**WORK INSTRUCTION:** Pictures excluded, copy all of the data below exactly.

----

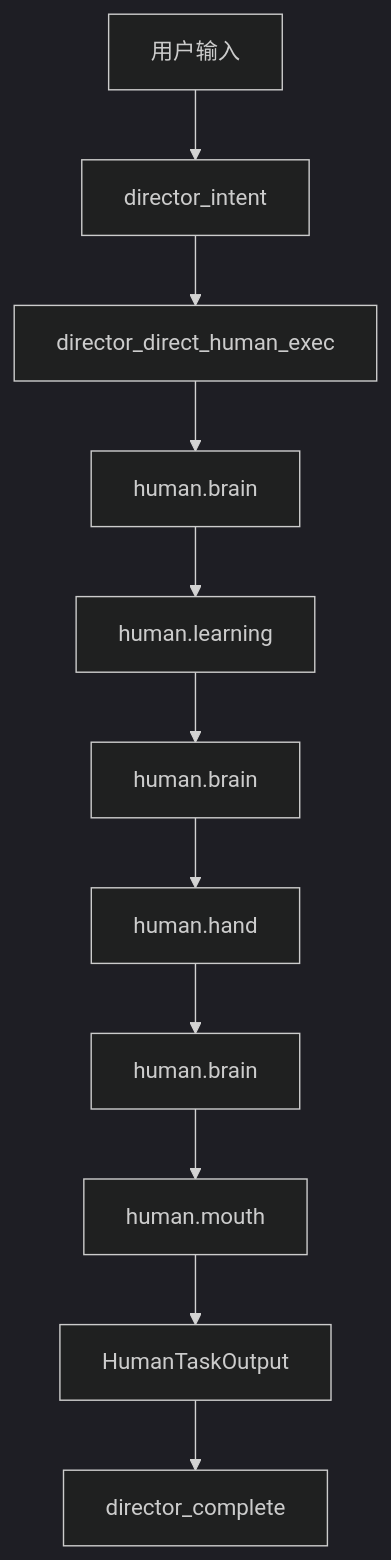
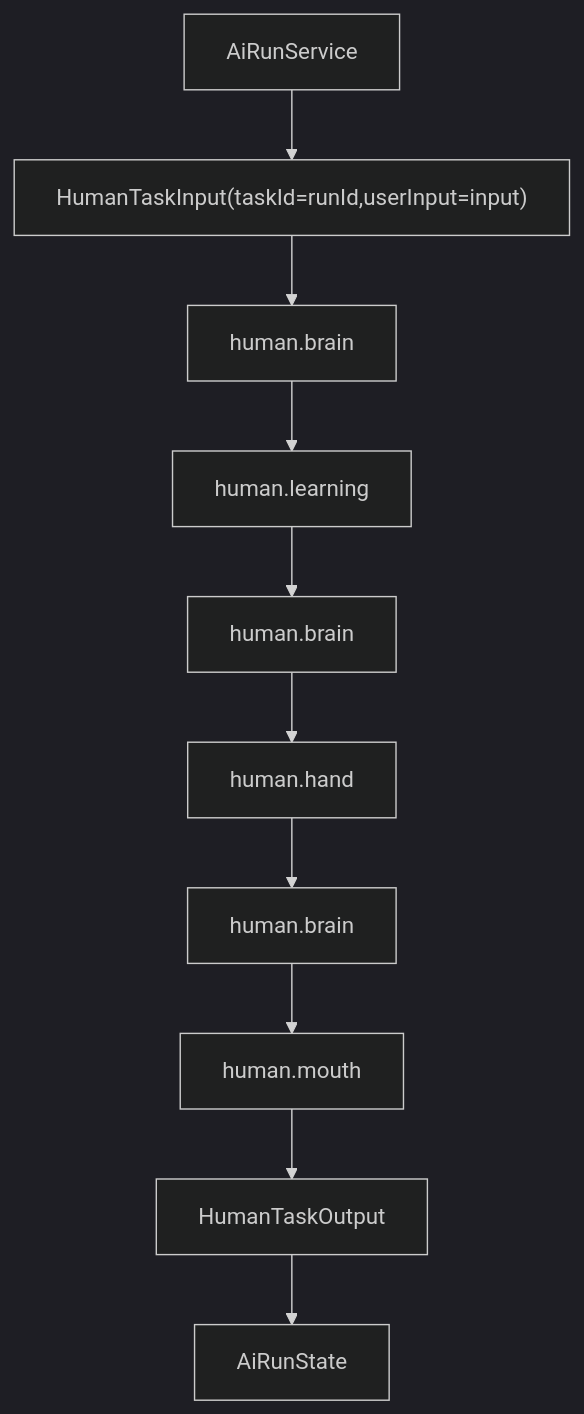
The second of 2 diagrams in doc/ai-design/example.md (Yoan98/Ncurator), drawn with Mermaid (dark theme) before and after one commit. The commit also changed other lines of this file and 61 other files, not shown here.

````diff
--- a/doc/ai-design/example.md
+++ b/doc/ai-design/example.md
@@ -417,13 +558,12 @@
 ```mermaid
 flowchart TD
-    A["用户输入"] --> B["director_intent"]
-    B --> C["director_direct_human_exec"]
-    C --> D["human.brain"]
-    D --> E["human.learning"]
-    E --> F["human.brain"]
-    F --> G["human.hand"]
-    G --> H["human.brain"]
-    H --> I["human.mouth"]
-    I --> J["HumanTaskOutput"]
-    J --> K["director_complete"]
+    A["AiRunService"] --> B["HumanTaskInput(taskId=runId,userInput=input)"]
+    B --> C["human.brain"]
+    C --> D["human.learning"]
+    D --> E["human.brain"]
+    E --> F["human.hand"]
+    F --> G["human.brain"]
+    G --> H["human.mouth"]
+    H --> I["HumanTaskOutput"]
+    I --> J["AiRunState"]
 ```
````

----

**YOUR RESPONSE:**
The second of 2 diagrams in doc/ai-design/example.md (Yoan98/Ncurator), drawn with Mermaid (dark theme) before and after one commit. The commit also changed other lines of this file and 61 other files, not shown here.

````diff
--- a/doc/ai-design/example.md
+++ b/doc/ai-design/example.md
@@ -417,13 +558,12 @@
 ```mermaid
 flowchart TD
-    A["用户输入"] --> B["director_intent"]
-    B --> C["director_direct_human_exec"]
-    C --> D["human.brain"]
-    D --> E["human.learning"]
-    E --> F["human.brain"]
-    F --> G["human.hand"]
-    G --> H["human.brain"]
-    H --> I["human.mouth"]
-    I --> J["HumanTaskOutput"]
-    J --> K["director_complete"]
+    A["AiRunService"] --> B["HumanTaskInput(taskId=runId,userInput=input)"]
+    B --> C["human.brain"]
+    C --> D["human.learning"]
+    D --> E["human.brain"]
+    E --> F["human.hand"]
+    F --> G["human.brain"]
+    G --> H["human.mouth"]
+    H --> I["HumanTaskOutput"]
+    I --> J["AiRunState"]
 ```
````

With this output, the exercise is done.